Lives are lived forever in a state of flux as we constantly redefine ourselves. Hair is cut and dyed, once-loved kicks are left in the bottom of wardrobes only to be triumphantly rediscovered years later. Friends become lovers then one day strangers. The biggest changes often happen slowly, subconsciously, as the way in which we view the world shifts from the black and white of childhood into the technicolour of a life fully lived.
BORN INTO AN AFRO-CARIBBEAN,
HETEROSEXUAL, CHRISTIAN WORLD.
Growing up as a Seventh-Day Adventist, observing the Sabbath and rejecting alcohol and tobacco ‘seemed normal’ within a framework where ‘everyone else was doing the same thing’. ‘I was very very very religious’, James tells me, ‘As right wing as you can get’. At school James discovered his route into poetry, working on written adaptations of ‘The Tempest’ and ‘A Midsummer Night’s Dream’, yet it was at church that he gave his first spoken word performance. At an informal gathering to celebrate the coming of the new year, James stood up and recited a piece that began: ‘Help us Lord like you have before, Through to the year 2004’, ‘the rest’, he smiles, ‘is history’.
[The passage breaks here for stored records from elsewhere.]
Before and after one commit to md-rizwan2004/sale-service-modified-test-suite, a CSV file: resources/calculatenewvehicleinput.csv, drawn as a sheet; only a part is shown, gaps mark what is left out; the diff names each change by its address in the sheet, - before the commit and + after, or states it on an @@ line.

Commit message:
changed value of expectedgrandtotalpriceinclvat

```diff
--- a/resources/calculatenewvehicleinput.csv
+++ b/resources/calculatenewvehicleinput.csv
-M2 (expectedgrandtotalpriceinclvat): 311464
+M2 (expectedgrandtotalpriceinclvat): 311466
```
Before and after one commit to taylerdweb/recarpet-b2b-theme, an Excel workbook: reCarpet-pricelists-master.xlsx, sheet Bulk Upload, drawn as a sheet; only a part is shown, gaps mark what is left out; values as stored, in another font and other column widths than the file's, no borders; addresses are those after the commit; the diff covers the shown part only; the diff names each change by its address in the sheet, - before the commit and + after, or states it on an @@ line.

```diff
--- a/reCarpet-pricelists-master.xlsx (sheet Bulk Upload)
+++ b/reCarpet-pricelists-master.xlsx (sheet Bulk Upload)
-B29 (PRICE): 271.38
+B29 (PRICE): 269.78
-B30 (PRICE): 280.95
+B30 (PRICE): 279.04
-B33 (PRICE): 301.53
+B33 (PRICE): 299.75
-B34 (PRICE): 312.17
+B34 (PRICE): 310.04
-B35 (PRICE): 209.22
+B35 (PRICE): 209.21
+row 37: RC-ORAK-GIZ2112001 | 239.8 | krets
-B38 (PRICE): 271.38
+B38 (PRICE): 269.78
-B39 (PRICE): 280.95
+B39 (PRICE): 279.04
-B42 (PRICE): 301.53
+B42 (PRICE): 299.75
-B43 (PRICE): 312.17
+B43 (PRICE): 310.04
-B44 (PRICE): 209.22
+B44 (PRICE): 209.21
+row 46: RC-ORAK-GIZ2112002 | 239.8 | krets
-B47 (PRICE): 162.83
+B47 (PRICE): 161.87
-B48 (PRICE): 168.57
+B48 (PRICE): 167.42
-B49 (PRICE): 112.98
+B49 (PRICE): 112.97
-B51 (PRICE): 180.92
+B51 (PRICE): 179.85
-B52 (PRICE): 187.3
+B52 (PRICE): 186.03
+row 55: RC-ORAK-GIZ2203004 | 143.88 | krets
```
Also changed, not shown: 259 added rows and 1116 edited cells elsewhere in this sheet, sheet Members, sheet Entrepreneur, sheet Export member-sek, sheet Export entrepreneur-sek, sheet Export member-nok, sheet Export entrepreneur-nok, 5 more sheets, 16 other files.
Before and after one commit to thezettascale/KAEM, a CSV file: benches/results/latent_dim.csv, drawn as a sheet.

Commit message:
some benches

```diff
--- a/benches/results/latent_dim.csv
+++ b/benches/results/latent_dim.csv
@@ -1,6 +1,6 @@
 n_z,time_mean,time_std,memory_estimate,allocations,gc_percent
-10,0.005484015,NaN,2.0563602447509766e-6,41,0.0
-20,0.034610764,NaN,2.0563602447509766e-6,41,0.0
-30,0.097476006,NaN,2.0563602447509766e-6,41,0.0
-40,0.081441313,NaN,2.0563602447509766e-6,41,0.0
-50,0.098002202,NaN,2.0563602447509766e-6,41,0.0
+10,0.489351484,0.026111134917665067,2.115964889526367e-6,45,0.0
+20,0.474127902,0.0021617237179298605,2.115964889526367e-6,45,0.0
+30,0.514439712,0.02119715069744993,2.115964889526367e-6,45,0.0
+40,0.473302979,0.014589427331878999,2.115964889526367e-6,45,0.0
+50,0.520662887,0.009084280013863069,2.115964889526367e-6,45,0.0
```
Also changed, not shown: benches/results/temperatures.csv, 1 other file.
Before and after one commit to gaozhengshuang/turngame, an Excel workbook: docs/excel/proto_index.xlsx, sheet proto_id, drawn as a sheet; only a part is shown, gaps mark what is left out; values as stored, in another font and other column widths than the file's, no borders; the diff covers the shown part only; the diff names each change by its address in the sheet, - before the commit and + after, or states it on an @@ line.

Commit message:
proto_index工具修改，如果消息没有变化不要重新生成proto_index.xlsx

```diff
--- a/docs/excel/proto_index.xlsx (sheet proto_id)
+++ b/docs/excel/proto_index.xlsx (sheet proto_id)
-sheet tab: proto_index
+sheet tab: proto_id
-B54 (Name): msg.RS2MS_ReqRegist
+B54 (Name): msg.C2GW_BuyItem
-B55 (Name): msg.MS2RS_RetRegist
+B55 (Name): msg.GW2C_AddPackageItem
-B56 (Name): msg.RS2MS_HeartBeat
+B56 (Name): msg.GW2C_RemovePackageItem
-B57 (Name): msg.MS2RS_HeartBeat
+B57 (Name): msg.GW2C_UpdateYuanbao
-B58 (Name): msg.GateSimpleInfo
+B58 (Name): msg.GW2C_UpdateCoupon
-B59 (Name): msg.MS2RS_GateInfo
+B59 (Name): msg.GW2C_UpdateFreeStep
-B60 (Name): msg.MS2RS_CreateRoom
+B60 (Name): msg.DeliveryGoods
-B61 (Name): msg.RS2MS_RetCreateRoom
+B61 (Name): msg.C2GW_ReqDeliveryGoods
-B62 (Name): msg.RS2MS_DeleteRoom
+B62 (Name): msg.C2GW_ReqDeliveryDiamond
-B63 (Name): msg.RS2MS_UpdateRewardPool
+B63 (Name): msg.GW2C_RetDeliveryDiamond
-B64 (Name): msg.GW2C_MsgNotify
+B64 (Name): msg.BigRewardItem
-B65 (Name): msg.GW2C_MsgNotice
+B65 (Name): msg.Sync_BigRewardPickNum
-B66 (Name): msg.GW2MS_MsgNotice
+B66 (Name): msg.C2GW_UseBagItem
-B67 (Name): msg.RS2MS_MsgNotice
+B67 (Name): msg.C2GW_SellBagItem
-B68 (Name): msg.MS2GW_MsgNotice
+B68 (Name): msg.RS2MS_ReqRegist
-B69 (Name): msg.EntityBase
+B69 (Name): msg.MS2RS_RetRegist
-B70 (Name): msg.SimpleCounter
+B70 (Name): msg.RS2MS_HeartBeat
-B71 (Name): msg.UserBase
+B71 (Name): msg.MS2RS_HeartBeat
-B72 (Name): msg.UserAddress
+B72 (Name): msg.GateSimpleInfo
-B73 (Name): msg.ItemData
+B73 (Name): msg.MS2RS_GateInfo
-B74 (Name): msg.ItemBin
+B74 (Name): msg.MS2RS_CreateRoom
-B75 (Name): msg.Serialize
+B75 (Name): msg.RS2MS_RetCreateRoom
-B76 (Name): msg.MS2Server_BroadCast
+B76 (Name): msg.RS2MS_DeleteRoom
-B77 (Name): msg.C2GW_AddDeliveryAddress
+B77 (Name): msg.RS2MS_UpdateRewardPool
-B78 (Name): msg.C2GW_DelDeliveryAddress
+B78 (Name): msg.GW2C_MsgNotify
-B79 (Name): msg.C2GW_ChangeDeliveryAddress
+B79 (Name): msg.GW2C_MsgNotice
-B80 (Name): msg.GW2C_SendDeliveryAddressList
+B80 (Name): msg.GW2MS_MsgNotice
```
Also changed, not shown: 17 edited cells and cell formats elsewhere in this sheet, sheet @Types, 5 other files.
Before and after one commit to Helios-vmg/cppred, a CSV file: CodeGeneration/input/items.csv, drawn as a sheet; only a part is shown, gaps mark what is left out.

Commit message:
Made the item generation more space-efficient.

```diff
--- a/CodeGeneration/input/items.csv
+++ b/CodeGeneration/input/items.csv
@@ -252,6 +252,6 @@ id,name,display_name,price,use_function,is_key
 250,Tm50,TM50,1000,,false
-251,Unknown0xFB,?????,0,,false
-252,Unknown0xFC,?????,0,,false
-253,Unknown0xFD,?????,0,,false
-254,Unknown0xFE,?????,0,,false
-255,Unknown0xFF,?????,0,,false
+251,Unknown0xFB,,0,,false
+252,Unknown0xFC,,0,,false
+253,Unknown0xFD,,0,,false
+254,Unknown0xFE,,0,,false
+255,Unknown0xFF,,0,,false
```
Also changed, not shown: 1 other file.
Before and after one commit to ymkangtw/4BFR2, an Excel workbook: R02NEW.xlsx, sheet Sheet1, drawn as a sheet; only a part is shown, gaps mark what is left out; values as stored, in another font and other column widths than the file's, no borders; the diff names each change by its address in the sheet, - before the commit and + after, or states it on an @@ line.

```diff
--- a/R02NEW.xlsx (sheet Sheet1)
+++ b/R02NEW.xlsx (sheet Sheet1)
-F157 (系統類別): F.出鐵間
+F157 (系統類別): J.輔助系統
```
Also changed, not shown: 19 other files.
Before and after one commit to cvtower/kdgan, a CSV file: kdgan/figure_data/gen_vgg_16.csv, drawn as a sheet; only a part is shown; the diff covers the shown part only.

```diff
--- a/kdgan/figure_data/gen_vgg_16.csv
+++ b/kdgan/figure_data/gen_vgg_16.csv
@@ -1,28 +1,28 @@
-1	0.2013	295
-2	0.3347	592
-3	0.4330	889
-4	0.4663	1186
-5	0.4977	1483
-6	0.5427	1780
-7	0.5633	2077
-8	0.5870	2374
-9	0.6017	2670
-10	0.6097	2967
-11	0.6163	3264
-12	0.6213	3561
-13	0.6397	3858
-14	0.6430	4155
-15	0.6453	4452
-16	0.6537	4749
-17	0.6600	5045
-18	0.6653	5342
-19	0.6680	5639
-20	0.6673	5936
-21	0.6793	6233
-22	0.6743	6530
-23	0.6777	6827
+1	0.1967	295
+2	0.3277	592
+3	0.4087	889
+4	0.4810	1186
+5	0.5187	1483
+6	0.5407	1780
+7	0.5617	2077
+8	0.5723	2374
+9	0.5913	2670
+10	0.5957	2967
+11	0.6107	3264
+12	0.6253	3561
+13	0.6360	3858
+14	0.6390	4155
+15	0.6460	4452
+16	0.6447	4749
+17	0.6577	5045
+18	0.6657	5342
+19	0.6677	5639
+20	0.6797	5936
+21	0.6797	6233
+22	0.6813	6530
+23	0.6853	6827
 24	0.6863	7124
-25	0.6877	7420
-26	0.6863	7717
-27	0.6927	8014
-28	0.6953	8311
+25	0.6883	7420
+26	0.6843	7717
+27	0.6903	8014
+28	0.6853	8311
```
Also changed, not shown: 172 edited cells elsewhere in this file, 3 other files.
Performing at increasingly large church events and conferences, his confidence in performance was solidified, yet religious beliefs that had seemed concrete began to splinter into shards of doubt. ‘I was around a lot of black people — white people were outsiders. And it got to a point where I thought this isn’t right, this picture. If we are all God’s children why am I only seeing black faces?’ Questioning the authenticity of the bible and the idea of authorship, James began to look beyond the rigid doctrines held by the church.
HAD BEEN ABOUT CONVENTIONS,
STEREOTYPES, RULES AND DOGMA’.
But there is no conventional anything. ‘You have all these conventions but then when you actually get out there into the real world you meet people who break these stereotypes’. Sipping on a Disaranno and Coke, James laughingly tells me ‘I need something that’s watertight. I cannot be turning down opportunities to party and fornicate on the basis of something that’s not watertight’.
In 2009 James discovered London’s East End, and the cultural implications of the swiftly mutating area. ‘It was an alternative to what I’d been presented with thus far, socially and culturally. And it was so much more exciting’.
I don’t know when or where or how James and I first met, but it can only have been in one basement club or another somewhere along the Kingsland Road, where he was forever holding court caped in one his mystical black coats. We were both at university then, but whilst I was skim reading literature deemed by Penguin to be ‘classic’, James had started performing again, this time on the Brunel Spoken Word circuit. Yet the ethnic lines drawn within the church community became clear here too as James was continually performing at black history events. ‘I become bored of university, bored of the segregation. I was like ‘I don’t want to perform for just black people anymore.’ Even moving to open mic nights and events outside of university, race, it seemed, was emphasised in performance. ‘I got to a point where I realised that when I got up and talked about being a black boy in the city, struggling, trying to break out the system … They loved that shit! They lapped it up! And I thought ‘This is just too easy, I can’t do this.’ Transcending simplistic definitions, James established ‘the intention to perform a colourless, genderless poetry’.
‘My world for a great part of my life was black, Afro-Caribbean, heterosexual… that was my world. I didn’t choose these things, these things shouldn’t define me. What should define me is how I respond to the world around me. Let me not be loved or hated on account of the things that I didn’t choose but by the things I do choose. Hate me because of the football team I support, but not because I’m gay or straight or black or white.’
‘THE A AND THE E’, JAMES AIMS TO BRING PEOPLE
TOGETHER IN THE NAME OF ART AND EQUALITY.
He has worked with ISYS and NTS on ‘Paved With Gold’ at Tanks. He has been commissioned for Nike, the BBC, the Tate Modern and the Tate Britain. ‘I’m doing loads, why doesn’t the world know yet? But at the moment it’s like this. Last night wasn’t filmed, it wasn’t televised, it didn’t go on 1Extra, Dazed weren’t there but it touched people and people enjoyed it. We danced, we listened, and we went home with a sense of satisfaction.’